[Stored records]
------------

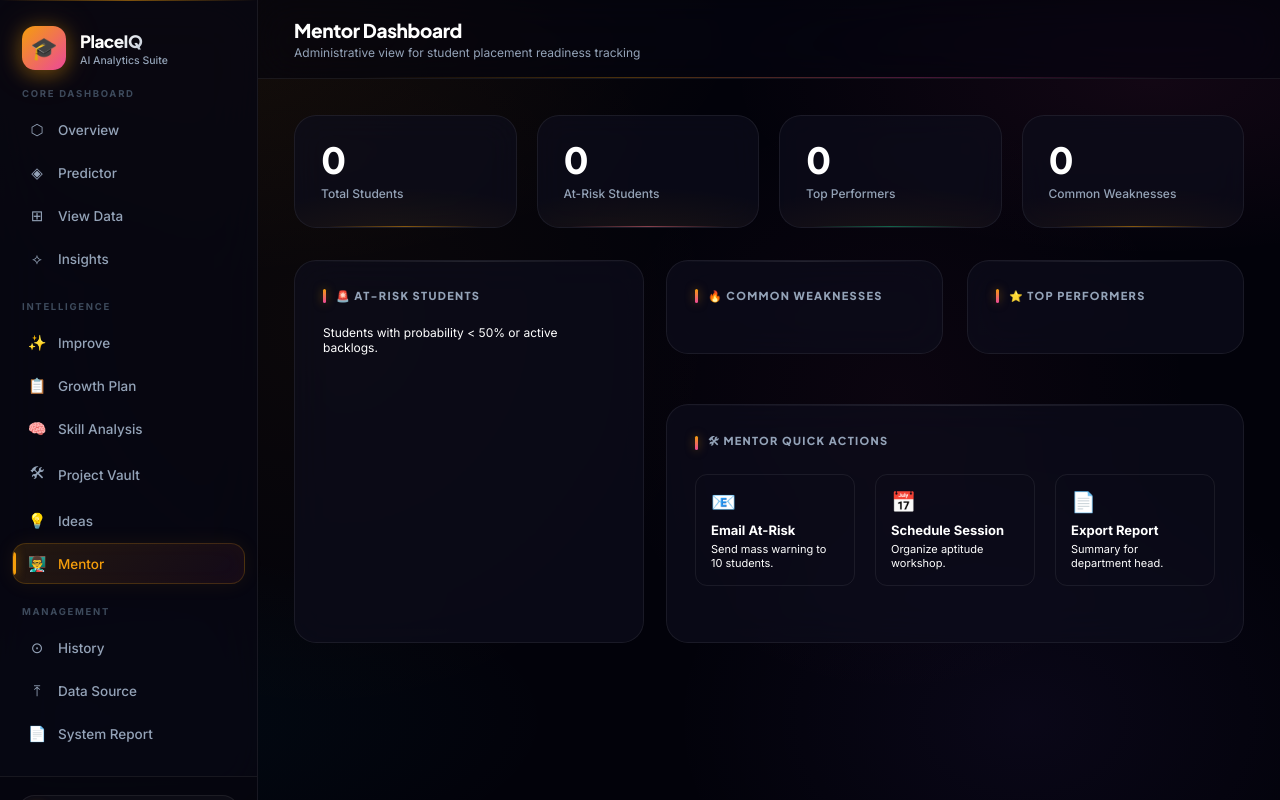
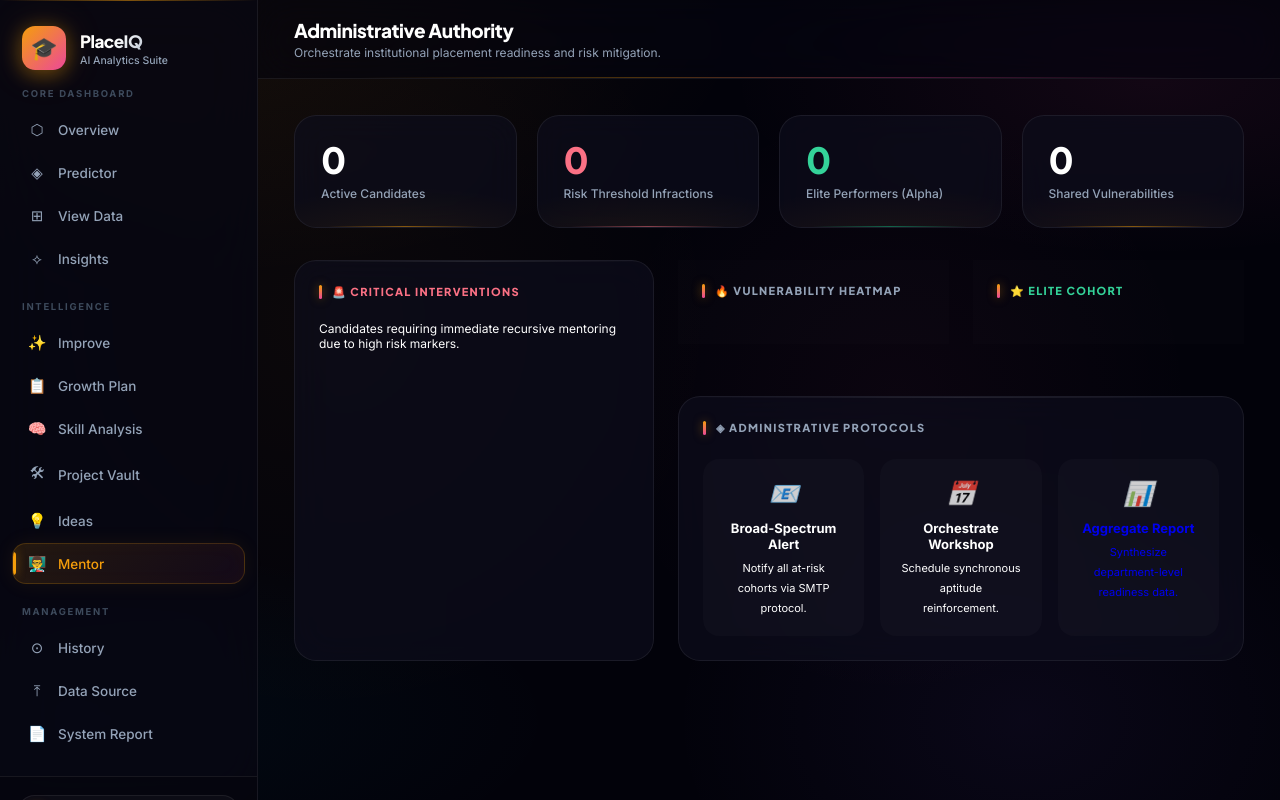
Before and after one commit to Aarthirt14/PlacePulse, a Flask app: page /mentor in a window 1280 px wide. Run offline with Flask 3, Linux system fonts and the light colour scheme; data that the repository does not hold is empty; parts of the project's set-up code (start-up, migrations or seed data) failed here and were passed over.

Commit message:
feat(ui): rebuild mentor panel as administrative authority hub with severity-coded risk list, circular probability badges, and linked report tile

```diff
--- a/templates/mentor.html
+++ b/templates/mentor.html
@@ -1,112 +1,140 @@
 {% extends "base.html" %}
-{% block title %}Mentor Panel – PlaceIQ{% endblock %}
-{% block page_title %}Mentor Dashboard{% endblock %}
-{% block page_sub %}Administrative view for student placement readiness tracking{% endblock %}
+{% block title %}Mentor Intelligence – PlaceIQ{% endblock %}
+{% block page_title %}Administrative Authority{% endblock %}
+{% block page_sub %}Orchestrate institutional placement readiness and risk mitigation.{% endblock %}
 
 {% block extra_head %}
 <style>
-.mentor-grid { display:grid; grid-template-columns:350px 1fr; gap:22px; }
-.student-list { max-height:600px; overflow-y:auto; }
-.student-card {
-    background:var(--bg3); border:1px solid var(--border); border-radius:10px;
-    padding:12px 15px; margin-bottom:10px; display:flex; justify-content:space-between; align-items:center;
-    transition:all .15s; cursor:pointer;
-}
-.student-card:hover { border-color:var(--primary); background:rgba(255,255,255,0.03); }
-.student-card.at-risk { border-left:4px solid var(--rose); }
-.student-card.top { border-left:4px solid var(--emerald); }
+    .mentor-layout { display: grid; grid-template-columns: 360px 1fr; gap: 24px; }
 
-.score-chip { width:40px; height:40px; border-radius:50%; background:var(--bg2); border:2px solid var(--border2); display:flex; align-items:center; justify-content:center; font-size:12px; font-weight:800; font-family:var(--mono); }
+    .risk-list { max-height: 640px; overflow-y: auto; padding-right: 8px; }
+    .risk-list::-webkit-scrollbar { width: 4px; }
+    .risk-list::-webkit-scrollbar-thumb { background: var(--border-glass); border-radius: 10px; }
 
-.weakness-tag { font-size:10px; padding:2px 6px; border-radius:4px; background:rgba(0,0,0,0.2); color:var(--text2); margin-right:4px; }
+    .student-entry {
+        background: var(--card-glass); border: 1px solid var(--border-glass);
+        border-radius: 12px; padding: 16px; margin-bottom: 12px;
+        display: flex; justify-content: space-between; align-items: center;
+        transition: var(--transition); cursor: pointer; position: relative;
+    }
+    .student-entry:hover { transform: translateX(4px); border-color: var(--border-hover); background: rgba(255,255,255,0.03); }
+
+    .student-entry.severity-high { border-left: 4px solid #fb7185; }
+    .student-entry.severity-low { border-left: 4px solid #34d399; }
+
+    .radial-score {
+        width: 44px; height: 44px; border-radius: 50%; border: 2px solid var(--border-glass);
+        display: flex; align-items: center; justify-content: center;
+        font-family: var(--font-mono); font-size: 13px; font-weight: 800;
+    }
+
+    .action-grid { display: grid; grid-template-columns: repeat(3, 1fr); gap: 16px; margin-top: 24px; }
+    .action-tile {
+        background: rgba(255,255,255,0.02); border: 1px solid var(--border-glass);
+        padding: 20px; border-radius: 16px; text-align: center; transition: var(--transition);
+        cursor: pointer;
+    }
+    .action-tile:hover { background: rgba(255,255,255,0.05); border-color: var(--primary); transform: translateY(-4px); }
+    .action-tile i { font-size: 24px; margin-bottom: 12px; display: block; opacity: 0.8; }
+    .action-tile strong { display: block; font-size: 13px; color: var(--text-high); margin-bottom: 4px; }
+    .action-tile span { font-size: 11px; color: var(--text-low); }
+
+    .matrix-card {
+        background: rgba(255,255,255,0.01); border: 1px solid var(--border-glass);
+        border-radius: var(--radius-lg); padding: 24px;
+    }
+
+    @media (max-width: 1100px) { .mentor-layout { grid-template-columns: 1fr; } }
 </style>
 {% endblock %}
 
 {% block content %}
-<div class="stat-grid">
+
+<div class="stat-grid" style="margin-bottom: 32px;">
     <div class="stat-card" style="--accent-color:var(--primary)">
         <div class="stat-value">{{ total_students }}</div>
-        <div class="stat-label">Total Students</div>
+        <div class="stat-label">Active Candidates</div>
     </div>
     <div class="stat-card" style="--accent-color:var(--rose)">
-        <div class="stat-value">{{ at_risk|length }}</div>
-        <div class="stat-label">At-Risk Students</div>
+        <div class="stat-value" style="color:#fb7185">{{ at_risk|length }}</div>
+        <div class="stat-label">Risk Threshold Infractions</div>
     </div>
     <div class="stat-card" style="--accent-color:var(--emerald)">
-        <div class="stat-value">{{ top_students|length }}</div>
-        <div class="stat-label">Top Performers</div>
+        <div class="stat-value" style="color:#34d399">{{ top_students|length }}</div>
+        <div class="stat-label">Elite Performers (Alpha)</div>
     </div>
     <div class="stat-card" style="--accent-color:var(--yellow)">
         <div class="stat-value">{{ common_weaknesses|length }}</div>
-        <div class="stat-label">Common Weaknesses</div>
+        <div class="stat-label">Shared Vulnerabilities</div>
     </div>
 </div>
 
-<div class="mentor-grid">
-    <div>
-        <div class="card" style="height:100%">
-            <div class="card-title">🚨 At-Risk Students</div>
-            <p style="font-size:12px;color:var(--text3);margin-bottom:14px">Students with probability < 50% or active backlogs.</p>
-            <div class="student-list">
-                {% for s in at_risk %}
-                <div class="student-card at-risk">
-                    <div>
-                        <div style="font-size:14px;font-weight:700;color:var(--text)">{{ s.student_name }}</div>
-                        <div style="font-size:11px;color:var(--text3);margin-top:2px">{{ s.severity }}</div>
-                    </div>
-                    <div class="score-chip" style="color:var(--rose);border-color:var(--rose)">{{ s.probability|round|int }}</div>
+<div class="mentor-layout">
+    <div class="card" style="padding: 24px;">
+        <div class="card-title" style="color:#fb7185">🚨 Critical Interventions</div>
+        <p style="font-size:12px; color:var(--text-low); margin-bottom:20px;">Candidates requiring immediate recursive mentoring due to high risk markers.</p>
+
+        <div class="risk-list">
+            {% for s in at_risk %}
+            <div class="student-entry severity-high">
+                <div>
+                    <div style="font-weight:700; color:var(--text-high); font-size:15px;">{{ s.student_name }}</div>
+                    <div style="font-size:11px; color:#fb7185; font-weight:700; margin-top:4px; text-transform:uppercase; letter-spacing:0.05em;">{{ s.severity }}</div>
                 </div>
-                {% endfor %}
+                <div class="radial-score" style="color:#fb7185; border-color:rgba(251,113,133,0.3)">{{ s.probability|round|int }}%</div>
             </div>
+            {% endfor %}
         </div>
     </div>
 
-    <div style="display:flex;flex-direction:column;gap:22px">
+    <div style="display:flex; flex-direction:column; gap:24px;">
         <div class="grid-2">
-            <div class="card">
-                <div class="card-title">🔥 Common Weaknesses</div>
-                <div style="margin-top:10px">
+            <div class="matrix-card">
+                <div class="card-title">🔥 Vulnerability Heatmap</div>
+                <div style="margin-top:20px;">
                     {% for label, count in common_weaknesses %}
-                    <div style="display:flex;justify-content:space-between;align-items:center;margin-bottom:12px;padding-bottom:8px;border-bottom:1px solid rgba(255,255,255,0.05)">
-                        <span style="font-size:13.5px;color:var(--text2)">{{ label }}</span>
-                        <span class="tag tag-amber">{{ count }} Students</span>
+                    <div style="display:flex; justify-content:space-between; align-items:center; margin-bottom:16px; padding-bottom:12px; border-bottom:1px solid rgba(255,255,255,0.03)">
+                        <span style="font-size:13px; font-weight:600; color:var(--text-mid)">{{ label|upper }}</span>
+                        <span style="font-family:var(--font-mono); font-size:11px; padding:4px 10px; background:rgba(245,158,11,0.1); color:var(--primary); border-radius:6px; border:1px solid rgba(245,158,11,0.2)">{{ count }} CANDIDATES</span>
                     </div>
                     {% endfor %}
                 </div>
             </div>
-            <div class="card">
-                <div class="card-title">⭐ Top Performers</div>
-                <div class="student-list" style="max-height:200px">
+
+            <div class="matrix-card">
+                <div class="card-title" style="color:#34d399">⭐ Elite Cohort</div>
+                <div class="risk-list" style="max-height:300px;">
                     {% for s in top_students %}
-                    <div class="student-card top">
-                        <div style="font-size:14px;font-weight:700;color:var(--text)">{{ s.student_name }}</div>
-                        <div class="score-chip" style="color:var(--emerald);border-color:var(--emerald)">{{ s.probability|round|int }}</div>
+                    <div class="student-entry severity-low">
+                        <div style="font-weight:700; color:var(--text-high);">{{ s.student_name }}</div>
+                        <div class="radial-score" style="color:#34d399; border-color:rgba(52,211,153,0.3)">{{ s.probability|round|int }}%</div>
                     </div>
                     {% endfor %}
                 </div>
             </div>
         </div>
 
-        <div class="card">
-            <div class="card-title">🛠 Mentor Quick Actions</div>
-            <div class="grid-3" style="margin-top:10px">
-                <div style="background:var(--bg3);padding:15px;border-radius:12px;border:1px solid var(--border)">
-                    <div style="font-size:20px;margin-bottom:8px">📧</div>
-                    <div style="font-size:13px;font-weight:700">Email At-Risk</div>
-                    <div style="font-size:11px;color:var(--text3);margin-top:4px">Send mass warning to 10 students.</div>
+        <div class="card" style="padding: 24px;">
+            <div class="card-title">◈ Administrative Protocols</div>
+            <div class="action-grid">
+                <div class="action-tile">
+                    <i>📧</i>
+                    <strong>Broad-Spectrum Alert</strong>
+                    <span>Notify all at-risk cohorts via SMTP protocol.</span>
                 </div>
-                <div style="background:var(--bg3);padding:15px;border-radius:12px;border:1px solid var(--border)">
-                    <div style="font-size:20px;margin-bottom:8px">📅</div>
-                    <div style="font-size:13px;font-weight:700">Schedule Session</div>
-                    <div style="font-size:11px;color:var(--text3);margin-top:4px">Organize aptitude workshop.</div>
+                <div class="action-tile">
+                    <i>📅</i>
+                    <strong>Orchestrate Workshop</strong>
+                    <span>Schedule synchronous aptitude reinforcement.</span>
                 </div>
-                <div style="background:var(--bg3);padding:15px;border-radius:12px;border:1px solid var(--border)">
-                    <div style="font-size:20px;margin-bottom:8px">📄</div>
-                    <div style="font-size:13px;font-weight:700">Export Report</div>
-                    <div style="font-size:11px;color:var(--text3);margin-top:4px">Summary for department head.</div>
-                </div>
+                <a href="/report" class="action-tile" style="text-decoration: none;">
+                    <i>📊</i>
+                    <strong>Aggregate Report</strong>
+                    <span>Synthesize department-level readiness data.</span>
+                </a>
             </div>
         </div>
     </div>
 </div>
+
 {% endblock %}
```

------------

» TASK DETAILS
Every line with "score" in it should be copied from the entries.

» EXERCISE OUTPUT
-.score-chip { width:40px; height:40px; border-radius:50%; background:var(--bg2); border:2px solid var(--border2); display:flex; align-items:center; justify-content:center; font-size:12px; font-weight:800; font-family:var(--mono); }
+    .radial-score {
-                    <div class="score-chip" style="color:var(--rose);border-color:var(--rose)">{{ s.probability|round|int }}</div>
+                <div class="radial-score" style="color:#fb7185; border-color:rgba(251,113,133,0.3)">{{ s.probability|round|int }}%</div>
-                        <div class="score-chip" style="color:var(--emerald);border-color:var(--emerald)">{{ s.probability|round|int }}</div>
+                        <div class="radial-score" style="color:#34d399; border-color:rgba(52,211,153,0.3)">{{ s.probability|round|int }}%</div>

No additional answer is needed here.